Exercise requirements
Restate the records word for word, omitting nothing.

(Saved data entries)
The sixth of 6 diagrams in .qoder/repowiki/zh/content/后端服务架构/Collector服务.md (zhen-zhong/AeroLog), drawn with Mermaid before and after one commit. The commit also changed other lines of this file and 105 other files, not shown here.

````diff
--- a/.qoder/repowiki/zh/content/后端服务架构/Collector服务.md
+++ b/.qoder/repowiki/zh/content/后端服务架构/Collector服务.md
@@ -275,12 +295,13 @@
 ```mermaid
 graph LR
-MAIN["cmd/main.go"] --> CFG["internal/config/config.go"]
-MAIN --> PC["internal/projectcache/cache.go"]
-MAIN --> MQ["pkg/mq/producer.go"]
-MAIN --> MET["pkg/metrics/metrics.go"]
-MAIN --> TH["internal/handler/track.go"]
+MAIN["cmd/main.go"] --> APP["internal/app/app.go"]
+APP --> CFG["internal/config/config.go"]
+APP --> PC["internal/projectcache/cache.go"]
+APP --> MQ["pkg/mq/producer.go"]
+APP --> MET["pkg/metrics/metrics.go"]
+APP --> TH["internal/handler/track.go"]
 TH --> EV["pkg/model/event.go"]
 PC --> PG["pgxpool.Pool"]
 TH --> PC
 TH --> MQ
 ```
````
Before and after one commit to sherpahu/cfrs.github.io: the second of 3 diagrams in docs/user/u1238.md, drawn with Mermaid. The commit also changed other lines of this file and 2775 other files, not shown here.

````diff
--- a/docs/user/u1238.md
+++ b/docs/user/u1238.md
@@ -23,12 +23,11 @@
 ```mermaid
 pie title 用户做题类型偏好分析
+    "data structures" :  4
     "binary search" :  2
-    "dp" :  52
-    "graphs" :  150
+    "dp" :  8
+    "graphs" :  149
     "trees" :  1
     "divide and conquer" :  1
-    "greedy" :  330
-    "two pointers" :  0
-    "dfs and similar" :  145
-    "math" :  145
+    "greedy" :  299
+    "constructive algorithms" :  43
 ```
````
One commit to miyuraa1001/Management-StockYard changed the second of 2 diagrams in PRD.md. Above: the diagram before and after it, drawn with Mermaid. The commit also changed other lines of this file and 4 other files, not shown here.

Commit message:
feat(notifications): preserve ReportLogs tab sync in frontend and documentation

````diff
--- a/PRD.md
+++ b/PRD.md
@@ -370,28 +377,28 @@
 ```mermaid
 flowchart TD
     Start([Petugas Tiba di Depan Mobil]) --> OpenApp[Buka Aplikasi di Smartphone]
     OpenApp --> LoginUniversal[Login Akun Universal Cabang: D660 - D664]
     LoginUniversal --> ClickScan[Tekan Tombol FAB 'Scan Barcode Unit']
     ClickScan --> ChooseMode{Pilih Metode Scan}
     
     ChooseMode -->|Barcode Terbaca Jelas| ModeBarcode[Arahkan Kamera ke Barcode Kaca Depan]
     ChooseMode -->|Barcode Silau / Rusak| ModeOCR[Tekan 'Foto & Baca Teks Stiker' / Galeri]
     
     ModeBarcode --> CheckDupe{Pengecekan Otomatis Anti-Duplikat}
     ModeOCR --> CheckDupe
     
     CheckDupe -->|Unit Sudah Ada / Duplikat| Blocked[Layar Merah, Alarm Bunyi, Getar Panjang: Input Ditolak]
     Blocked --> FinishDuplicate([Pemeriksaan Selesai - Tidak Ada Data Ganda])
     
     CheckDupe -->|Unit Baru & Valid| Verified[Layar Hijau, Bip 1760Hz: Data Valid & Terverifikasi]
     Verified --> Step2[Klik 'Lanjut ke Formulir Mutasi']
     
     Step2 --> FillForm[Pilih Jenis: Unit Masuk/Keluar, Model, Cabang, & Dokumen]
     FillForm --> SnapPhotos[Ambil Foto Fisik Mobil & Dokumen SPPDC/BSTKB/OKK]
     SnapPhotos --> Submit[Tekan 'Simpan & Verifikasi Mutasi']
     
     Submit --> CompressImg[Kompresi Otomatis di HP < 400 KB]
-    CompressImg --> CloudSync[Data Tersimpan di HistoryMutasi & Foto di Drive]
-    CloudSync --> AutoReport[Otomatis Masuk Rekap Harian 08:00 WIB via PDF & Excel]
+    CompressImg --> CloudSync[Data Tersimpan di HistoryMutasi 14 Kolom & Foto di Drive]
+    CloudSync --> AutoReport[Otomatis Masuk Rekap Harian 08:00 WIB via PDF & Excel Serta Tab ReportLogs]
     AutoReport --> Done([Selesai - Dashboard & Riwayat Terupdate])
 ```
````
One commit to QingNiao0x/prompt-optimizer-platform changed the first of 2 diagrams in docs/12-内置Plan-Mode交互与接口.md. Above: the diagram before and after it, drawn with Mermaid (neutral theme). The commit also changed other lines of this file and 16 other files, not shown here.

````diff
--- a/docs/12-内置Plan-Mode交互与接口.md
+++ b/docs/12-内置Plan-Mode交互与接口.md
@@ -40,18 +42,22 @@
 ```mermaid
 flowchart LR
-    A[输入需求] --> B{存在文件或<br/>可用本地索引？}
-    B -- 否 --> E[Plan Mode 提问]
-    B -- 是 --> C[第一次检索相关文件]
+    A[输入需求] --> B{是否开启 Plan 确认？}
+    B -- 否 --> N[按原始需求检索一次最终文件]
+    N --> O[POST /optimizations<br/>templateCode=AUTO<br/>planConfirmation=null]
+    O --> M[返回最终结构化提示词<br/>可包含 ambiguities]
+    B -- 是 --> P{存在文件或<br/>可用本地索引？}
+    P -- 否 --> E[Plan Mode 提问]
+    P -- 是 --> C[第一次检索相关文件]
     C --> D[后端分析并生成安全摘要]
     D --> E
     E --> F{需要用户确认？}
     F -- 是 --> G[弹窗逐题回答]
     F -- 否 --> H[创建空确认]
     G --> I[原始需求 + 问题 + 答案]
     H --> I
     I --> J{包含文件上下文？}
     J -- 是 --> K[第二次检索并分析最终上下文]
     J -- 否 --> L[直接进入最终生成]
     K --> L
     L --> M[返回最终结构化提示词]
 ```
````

Your response
The sixth of 6 diagrams in .qoder/repowiki/zh/content/后端服务架构/Collector服务.md (zhen-zhong/AeroLog), drawn with Mermaid before and after one commit. The commit also changed other lines of this file and 105 other files, not shown here.

````diff
--- a/.qoder/repowiki/zh/content/后端服务架构/Collector服务.md
+++ b/.qoder/repowiki/zh/content/后端服务架构/Collector服务.md
@@ -275,12 +295,13 @@
 ```mermaid
 graph LR
-MAIN["cmd/main.go"] --> CFG["internal/config/config.go"]
-MAIN --> PC["internal/projectcache/cache.go"]
-MAIN --> MQ["pkg/mq/producer.go"]
-MAIN --> MET["pkg/metrics/metrics.go"]
-MAIN --> TH["internal/handler/track.go"]
+MAIN["cmd/main.go"] --> APP["internal/app/app.go"]
+APP --> CFG["internal/config/config.go"]
+APP --> PC["internal/projectcache/cache.go"]
+APP --> MQ["pkg/mq/producer.go"]
+APP --> MET["pkg/metrics/metrics.go"]
+APP --> TH["internal/handler/track.go"]
 TH --> EV["pkg/model/event.go"]
 PC --> PG["pgxpool.Pool"]
 TH --> PC
 TH --> MQ
 ```
````
Before and after one commit to sherpahu/cfrs.github.io: the second of 3 diagrams in docs/user/u1238.md, drawn with Mermaid. The commit also changed other lines of this file and 2775 other files, not shown here.

````diff
--- a/docs/user/u1238.md
+++ b/docs/user/u1238.md
@@ -23,12 +23,11 @@
 ```mermaid
 pie title 用户做题类型偏好分析
+    "data structures" :  4
     "binary search" :  2
-    "dp" :  52
-    "graphs" :  150
+    "dp" :  8
+    "graphs" :  149
     "trees" :  1
     "divide and conquer" :  1
-    "greedy" :  330
-    "two pointers" :  0
-    "dfs and similar" :  145
-    "math" :  145
+    "greedy" :  299
+    "constructive algorithms" :  43
 ```
````
One commit to miyuraa1001/Management-StockYard changed the second of 2 diagrams in PRD.md. Above: the diagram before and after it, drawn with Mermaid. The commit also changed other lines of this file and 4 other files, not shown here.

Commit message:
feat(notifications): preserve ReportLogs tab sync in frontend and documentation

````diff
--- a/PRD.md
+++ b/PRD.md
@@ -370,28 +377,28 @@
 ```mermaid
 flowchart TD
     Start([Petugas Tiba di Depan Mobil]) --> OpenApp[Buka Aplikasi di Smartphone]
     OpenApp --> LoginUniversal[Login Akun Universal Cabang: D660 - D664]
     LoginUniversal --> ClickScan[Tekan Tombol FAB 'Scan Barcode Unit']
     ClickScan --> ChooseMode{Pilih Metode Scan}
     
     ChooseMode -->|Barcode Terbaca Jelas| ModeBarcode[Arahkan Kamera ke Barcode Kaca Depan]
     ChooseMode -->|Barcode Silau / Rusak| ModeOCR[Tekan 'Foto & Baca Teks Stiker' / Galeri]
     
     ModeBarcode --> CheckDupe{Pengecekan Otomatis Anti-Duplikat}
     ModeOCR --> CheckDupe
     
     CheckDupe -->|Unit Sudah Ada / Duplikat| Blocked[Layar Merah, Alarm Bunyi, Getar Panjang: Input Ditolak]
     Blocked --> FinishDuplicate([Pemeriksaan Selesai - Tidak Ada Data Ganda])
     
     CheckDupe -->|Unit Baru & Valid| Verified[Layar Hijau, Bip 1760Hz: Data Valid & Terverifikasi]
     Verified --> Step2[Klik 'Lanjut ke Formulir Mutasi']
     
     Step2 --> FillForm[Pilih Jenis: Unit Masuk/Keluar, Model, Cabang, & Dokumen]
     FillForm --> SnapPhotos[Ambil Foto Fisik Mobil & Dokumen SPPDC/BSTKB/OKK]
     SnapPhotos --> Submit[Tekan 'Simpan & Verifikasi Mutasi']
     
     Submit --> CompressImg[Kompresi Otomatis di HP < 400 KB]
-    CompressImg --> CloudSync[Data Tersimpan di HistoryMutasi & Foto di Drive]
-    CloudSync --> AutoReport[Otomatis Masuk Rekap Harian 08:00 WIB via PDF & Excel]
+    CompressImg --> CloudSync[Data Tersimpan di HistoryMutasi 14 Kolom & Foto di Drive]
+    CloudSync --> AutoReport[Otomatis Masuk Rekap Harian 08:00 WIB via PDF & Excel Serta Tab ReportLogs]
     AutoReport --> Done([Selesai - Dashboard & Riwayat Terupdate])
 ```
````
One commit to QingNiao0x/prompt-optimizer-platform changed the first of 2 diagrams in docs/12-内置Plan-Mode交互与接口.md. Above: the diagram before and after it, drawn with Mermaid (neutral theme). The commit also changed other lines of this file and 16 other files, not shown here.

````diff
--- a/docs/12-内置Plan-Mode交互与接口.md
+++ b/docs/12-内置Plan-Mode交互与接口.md
@@ -40,18 +42,22 @@
 ```mermaid
 flowchart LR
-    A[输入需求] --> B{存在文件或<br/>可用本地索引？}
-    B -- 否 --> E[Plan Mode 提问]
-    B -- 是 --> C[第一次检索相关文件]
+    A[输入需求] --> B{是否开启 Plan 确认？}
+    B -- 否 --> N[按原始需求检索一次最终文件]
+    N --> O[POST /optimizations<br/>templateCode=AUTO<br/>planConfirmation=null]
+    O --> M[返回最终结构化提示词<br/>可包含 ambiguities]
+    B -- 是 --> P{存在文件或<br/>可用本地索引？}
+    P -- 否 --> E[Plan Mode 提问]
+    P -- 是 --> C[第一次检索相关文件]
     C --> D[后端分析并生成安全摘要]
     D --> E
     E --> F{需要用户确认？}
     F -- 是 --> G[弹窗逐题回答]
     F -- 否 --> H[创建空确认]
     G --> I[原始需求 + 问题 + 答案]
     H --> I
     I --> J{包含文件上下文？}
     J -- 是 --> K[第二次检索并分析最终上下文]
     J -- 否 --> L[直接进入最终生成]
     K --> L
     L --> M[返回最终结构化提示词]
 ```
````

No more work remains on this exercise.